--- ACTIVITY ---
An exact copy of the entries, with every picture omitted, is what is needed here.

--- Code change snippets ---
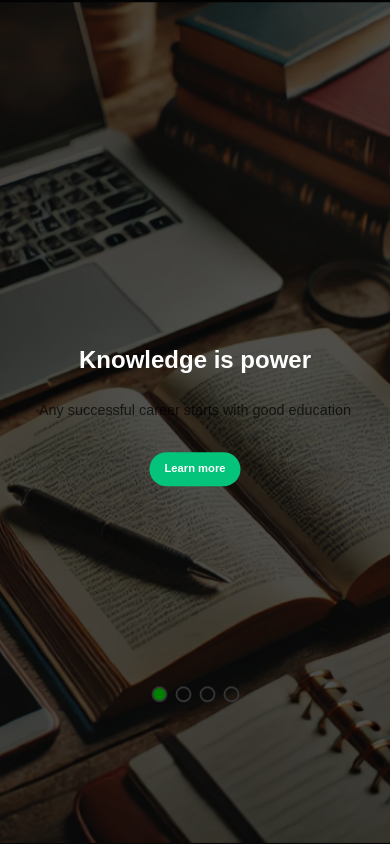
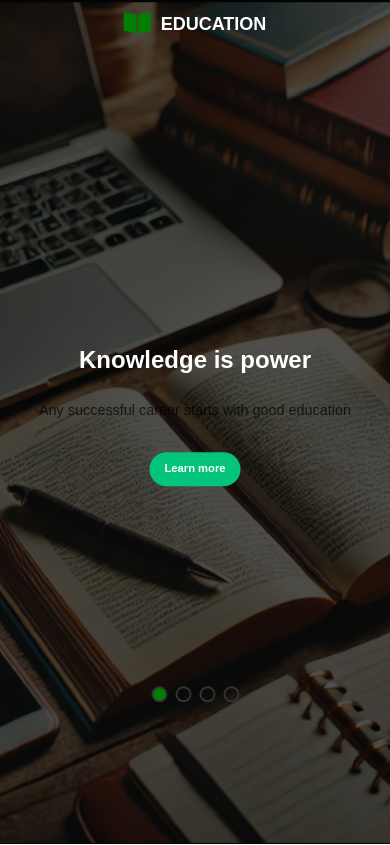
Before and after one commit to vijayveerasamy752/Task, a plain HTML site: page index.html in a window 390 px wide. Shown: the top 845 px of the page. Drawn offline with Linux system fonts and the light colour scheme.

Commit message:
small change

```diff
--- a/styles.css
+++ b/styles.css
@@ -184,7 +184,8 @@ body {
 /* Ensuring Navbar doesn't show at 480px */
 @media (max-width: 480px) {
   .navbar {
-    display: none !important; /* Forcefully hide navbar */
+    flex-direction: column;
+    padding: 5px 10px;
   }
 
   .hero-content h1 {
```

--- ANSWER SPACE ---
Before and after one commit to vijayveerasamy752/Task, a plain HTML site: page index.html in a window 390 px wide. Shown: the top 845 px of the page. Drawn offline with Linux system fonts and the light colour scheme.

Commit message:
small change

```diff
--- a/styles.css
+++ b/styles.css
@@ -184,7 +184,8 @@ body {
 /* Ensuring Navbar doesn't show at 480px */
 @media (max-width: 480px) {
   .navbar {
-    display: none !important; /* Forcefully hide navbar */
+    flex-direction: column;
+    padding: 5px 10px;
   }
 
   .hero-content h1 {
```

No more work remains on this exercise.